**Task description**
Where the string "header" occurs in the material below, report the whole line.

**Available records**
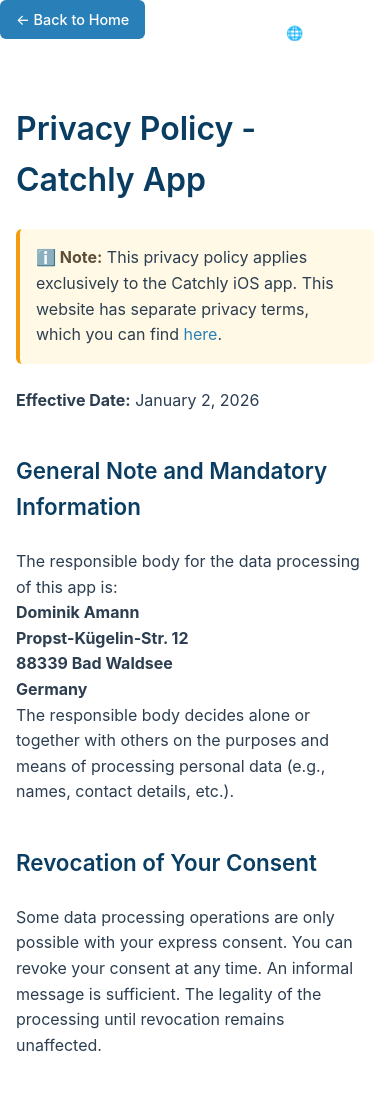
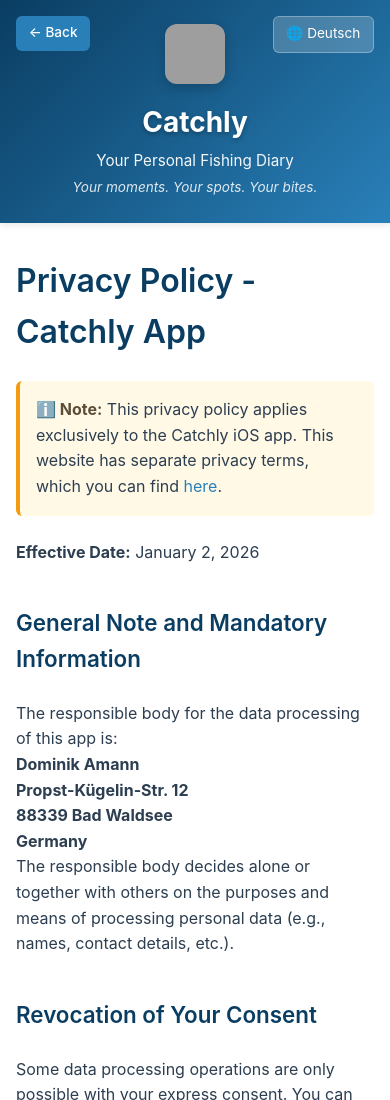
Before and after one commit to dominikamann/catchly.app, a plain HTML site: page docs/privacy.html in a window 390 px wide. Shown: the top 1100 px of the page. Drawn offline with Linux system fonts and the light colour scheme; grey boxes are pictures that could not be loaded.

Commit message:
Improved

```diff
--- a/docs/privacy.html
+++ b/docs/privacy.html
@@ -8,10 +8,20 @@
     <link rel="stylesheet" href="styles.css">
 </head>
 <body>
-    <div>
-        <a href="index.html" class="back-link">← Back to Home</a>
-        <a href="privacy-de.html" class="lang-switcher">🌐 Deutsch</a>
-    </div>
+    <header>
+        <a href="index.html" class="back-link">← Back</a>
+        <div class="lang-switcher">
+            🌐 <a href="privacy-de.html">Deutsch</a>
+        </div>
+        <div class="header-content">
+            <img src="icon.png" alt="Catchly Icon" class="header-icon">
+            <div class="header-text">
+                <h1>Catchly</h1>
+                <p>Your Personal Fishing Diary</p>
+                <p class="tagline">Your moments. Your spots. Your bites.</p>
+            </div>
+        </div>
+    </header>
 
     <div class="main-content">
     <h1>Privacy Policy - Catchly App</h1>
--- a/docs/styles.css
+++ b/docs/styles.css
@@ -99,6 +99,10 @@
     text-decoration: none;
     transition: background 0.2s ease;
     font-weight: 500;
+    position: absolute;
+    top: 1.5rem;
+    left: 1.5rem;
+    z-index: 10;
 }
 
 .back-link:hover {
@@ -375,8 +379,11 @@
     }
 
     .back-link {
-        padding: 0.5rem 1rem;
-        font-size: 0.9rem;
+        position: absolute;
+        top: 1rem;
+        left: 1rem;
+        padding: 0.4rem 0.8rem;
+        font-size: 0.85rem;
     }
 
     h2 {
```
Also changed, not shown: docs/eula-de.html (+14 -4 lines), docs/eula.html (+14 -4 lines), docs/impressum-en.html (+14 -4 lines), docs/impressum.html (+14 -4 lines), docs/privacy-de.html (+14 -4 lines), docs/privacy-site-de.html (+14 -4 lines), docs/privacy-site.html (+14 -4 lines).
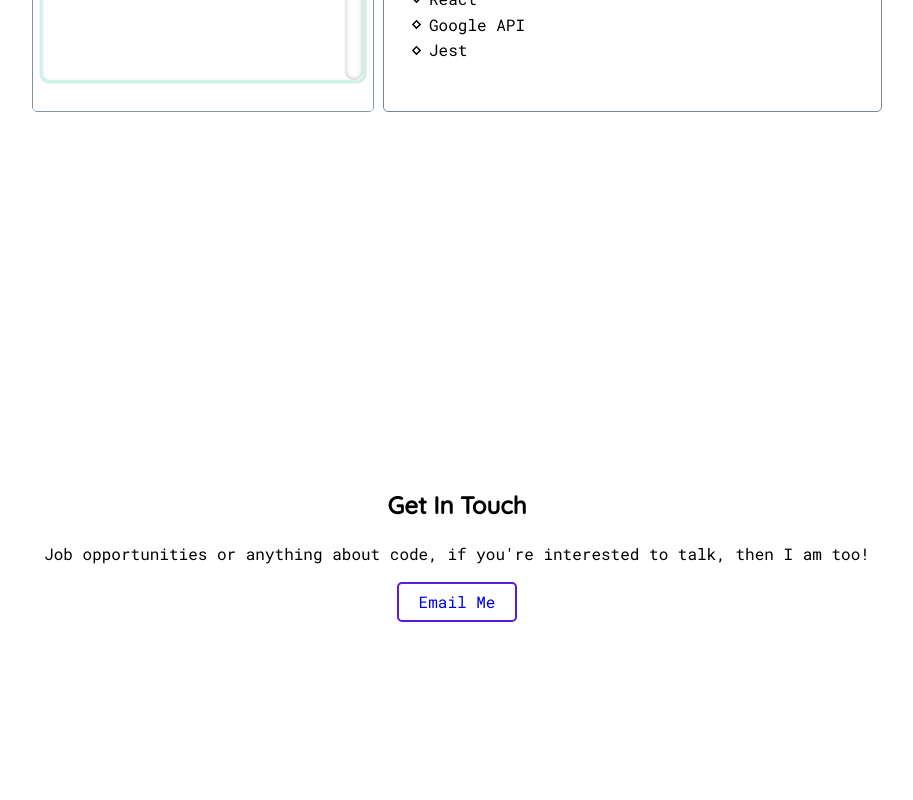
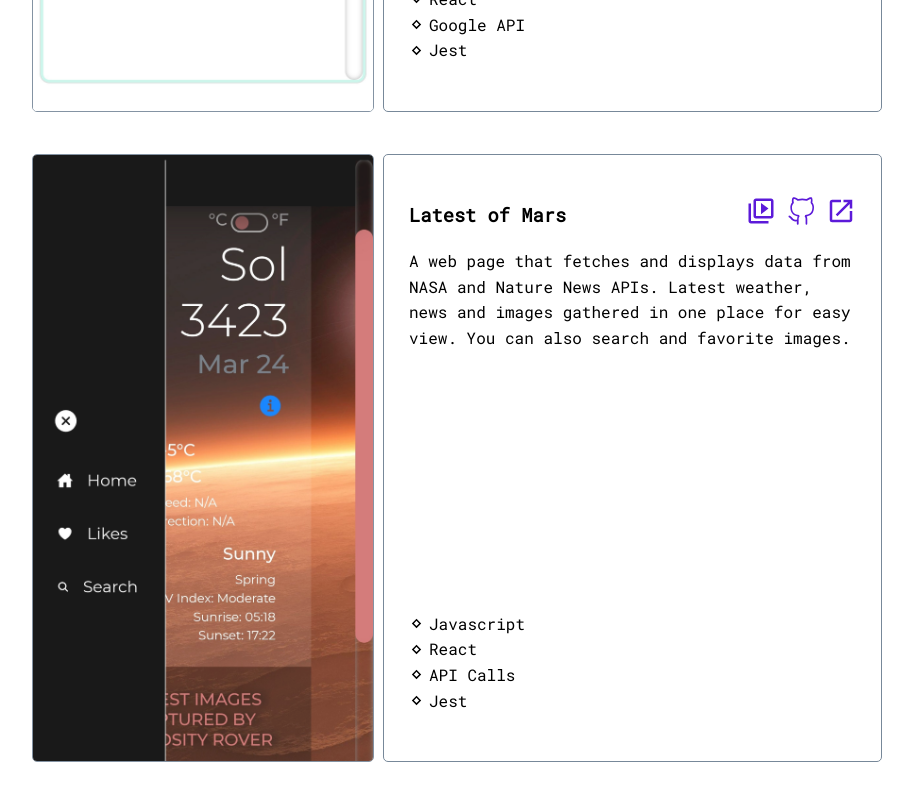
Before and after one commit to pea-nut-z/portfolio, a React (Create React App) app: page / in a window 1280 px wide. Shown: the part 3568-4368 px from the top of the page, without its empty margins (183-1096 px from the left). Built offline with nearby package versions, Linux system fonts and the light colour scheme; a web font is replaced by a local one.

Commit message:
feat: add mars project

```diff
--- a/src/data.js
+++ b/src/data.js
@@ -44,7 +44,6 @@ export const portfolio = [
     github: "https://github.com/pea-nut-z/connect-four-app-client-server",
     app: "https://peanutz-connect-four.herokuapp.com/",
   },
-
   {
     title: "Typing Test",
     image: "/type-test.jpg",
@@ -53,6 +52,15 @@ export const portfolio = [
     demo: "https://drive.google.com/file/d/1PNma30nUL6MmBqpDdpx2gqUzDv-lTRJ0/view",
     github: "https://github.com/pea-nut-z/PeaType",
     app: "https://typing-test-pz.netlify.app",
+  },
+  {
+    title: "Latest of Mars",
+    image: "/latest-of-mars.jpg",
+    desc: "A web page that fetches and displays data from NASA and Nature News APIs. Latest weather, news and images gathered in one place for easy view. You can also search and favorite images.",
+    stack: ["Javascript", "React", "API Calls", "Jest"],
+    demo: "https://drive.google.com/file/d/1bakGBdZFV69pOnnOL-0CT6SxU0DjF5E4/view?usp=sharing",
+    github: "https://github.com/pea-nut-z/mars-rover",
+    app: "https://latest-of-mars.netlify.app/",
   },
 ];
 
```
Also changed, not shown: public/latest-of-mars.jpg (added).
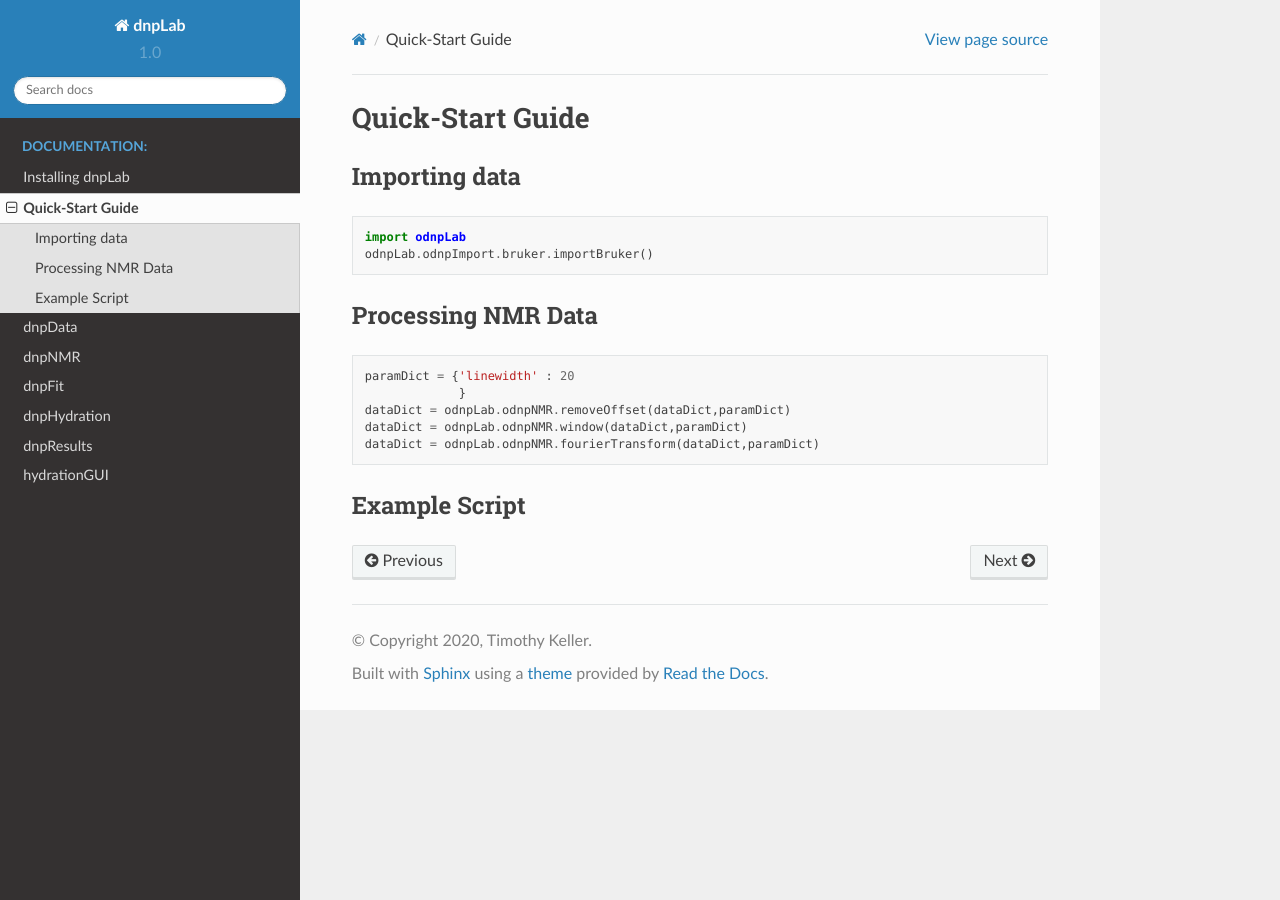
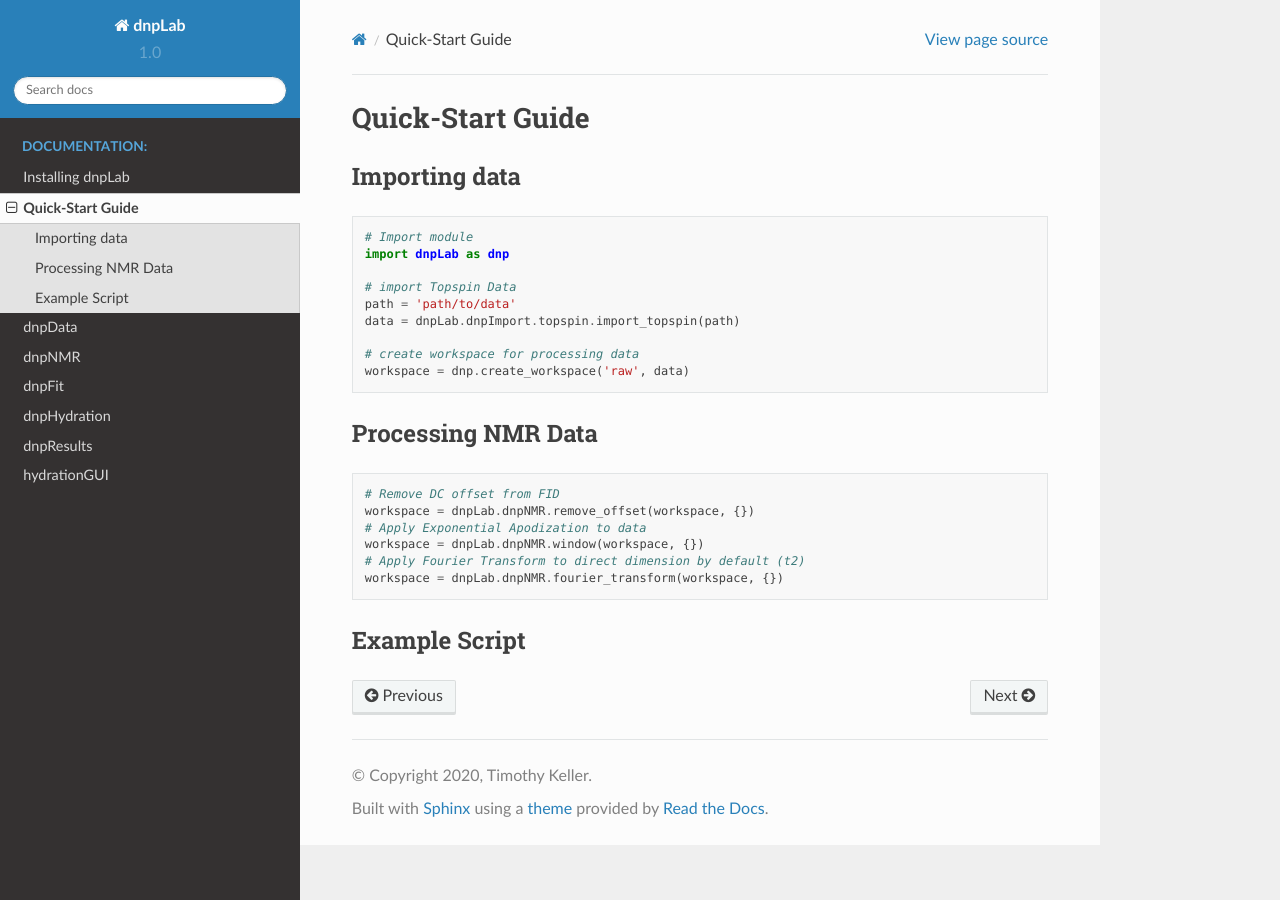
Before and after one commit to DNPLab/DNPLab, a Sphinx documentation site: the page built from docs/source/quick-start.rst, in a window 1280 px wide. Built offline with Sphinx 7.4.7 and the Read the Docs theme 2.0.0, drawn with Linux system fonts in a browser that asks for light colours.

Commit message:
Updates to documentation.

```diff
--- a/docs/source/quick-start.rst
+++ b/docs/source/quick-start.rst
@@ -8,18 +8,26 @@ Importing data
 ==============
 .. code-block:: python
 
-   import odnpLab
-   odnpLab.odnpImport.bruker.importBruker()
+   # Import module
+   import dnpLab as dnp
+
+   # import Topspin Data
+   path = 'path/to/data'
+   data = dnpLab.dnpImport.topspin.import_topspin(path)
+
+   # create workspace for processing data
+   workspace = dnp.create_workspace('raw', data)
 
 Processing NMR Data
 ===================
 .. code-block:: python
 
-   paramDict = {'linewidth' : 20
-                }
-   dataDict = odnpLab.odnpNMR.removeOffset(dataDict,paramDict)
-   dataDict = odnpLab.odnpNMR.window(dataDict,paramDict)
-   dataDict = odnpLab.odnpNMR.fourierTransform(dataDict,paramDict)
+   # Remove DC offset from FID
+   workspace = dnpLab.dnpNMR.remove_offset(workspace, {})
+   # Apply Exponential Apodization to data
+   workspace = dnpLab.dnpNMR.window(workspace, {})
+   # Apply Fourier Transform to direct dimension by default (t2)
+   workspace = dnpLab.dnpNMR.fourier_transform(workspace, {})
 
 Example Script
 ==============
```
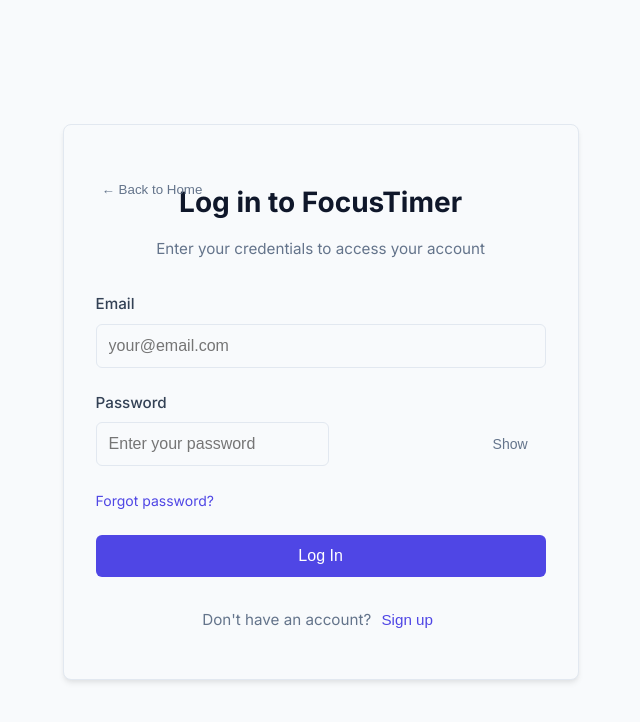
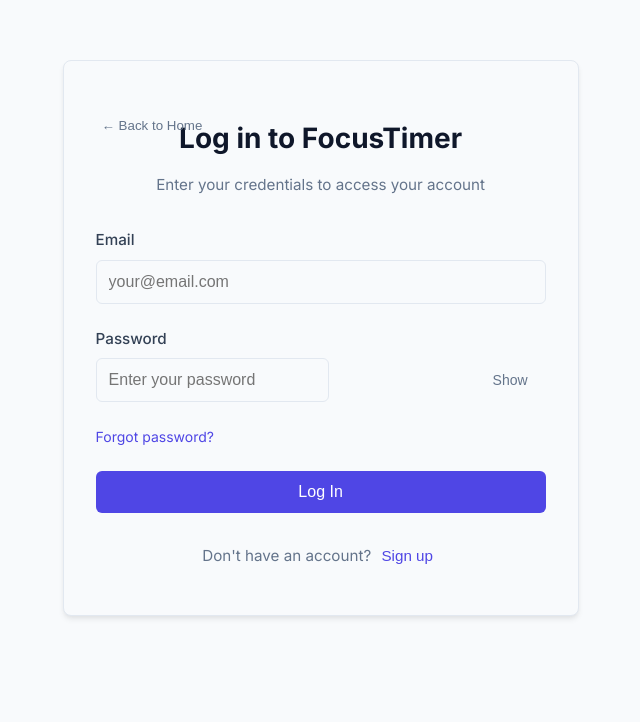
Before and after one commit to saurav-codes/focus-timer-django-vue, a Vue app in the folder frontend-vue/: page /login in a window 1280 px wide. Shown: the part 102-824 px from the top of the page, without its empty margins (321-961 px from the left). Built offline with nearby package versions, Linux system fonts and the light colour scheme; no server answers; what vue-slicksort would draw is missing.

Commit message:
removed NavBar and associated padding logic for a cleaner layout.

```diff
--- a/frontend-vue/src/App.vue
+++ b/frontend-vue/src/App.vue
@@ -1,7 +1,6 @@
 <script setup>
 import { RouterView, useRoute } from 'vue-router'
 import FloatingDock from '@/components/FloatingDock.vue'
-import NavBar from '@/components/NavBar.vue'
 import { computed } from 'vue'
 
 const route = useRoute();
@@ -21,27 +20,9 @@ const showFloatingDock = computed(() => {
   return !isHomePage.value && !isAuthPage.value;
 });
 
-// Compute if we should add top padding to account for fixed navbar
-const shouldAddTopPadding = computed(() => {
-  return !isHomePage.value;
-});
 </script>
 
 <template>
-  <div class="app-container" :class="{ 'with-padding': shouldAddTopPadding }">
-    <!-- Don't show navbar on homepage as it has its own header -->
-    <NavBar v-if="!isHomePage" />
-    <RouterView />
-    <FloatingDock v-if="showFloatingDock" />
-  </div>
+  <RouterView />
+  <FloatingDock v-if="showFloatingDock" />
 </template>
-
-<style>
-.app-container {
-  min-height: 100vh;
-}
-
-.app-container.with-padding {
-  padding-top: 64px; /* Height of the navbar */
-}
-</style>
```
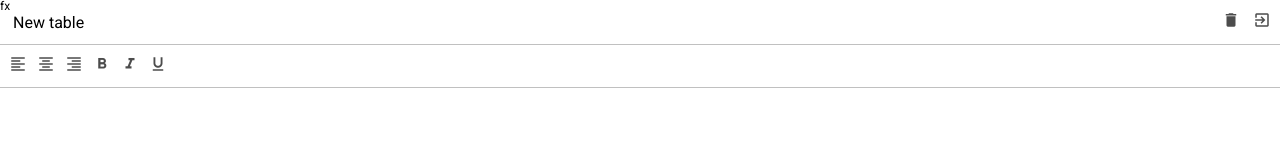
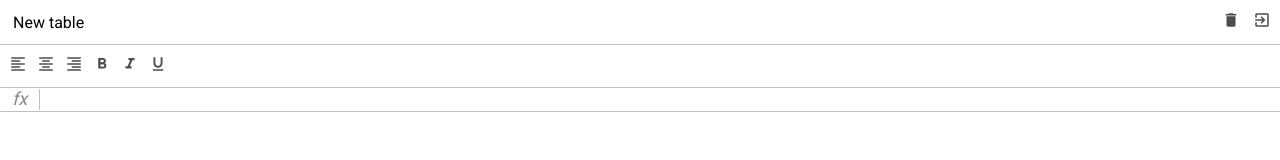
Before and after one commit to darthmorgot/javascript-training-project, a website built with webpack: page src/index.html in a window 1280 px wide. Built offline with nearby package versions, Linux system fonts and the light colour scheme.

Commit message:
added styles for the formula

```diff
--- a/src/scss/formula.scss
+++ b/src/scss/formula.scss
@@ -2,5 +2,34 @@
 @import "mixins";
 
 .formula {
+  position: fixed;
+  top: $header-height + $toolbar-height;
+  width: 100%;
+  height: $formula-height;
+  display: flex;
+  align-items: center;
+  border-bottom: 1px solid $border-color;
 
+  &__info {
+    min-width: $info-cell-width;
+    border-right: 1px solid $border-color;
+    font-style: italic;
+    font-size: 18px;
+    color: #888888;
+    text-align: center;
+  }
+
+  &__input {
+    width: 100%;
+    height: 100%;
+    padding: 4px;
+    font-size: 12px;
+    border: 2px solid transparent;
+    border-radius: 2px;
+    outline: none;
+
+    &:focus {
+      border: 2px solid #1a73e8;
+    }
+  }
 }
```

**Solved exercise**
+    <header>
+        <div class="header-content">
+            <img src="icon.png" alt="Catchly Icon" class="header-icon">
+            <div class="header-text">
+    </header>
-    <!-- Don't show navbar on homepage as it has its own header -->
+  top: $header-height + $toolbar-height;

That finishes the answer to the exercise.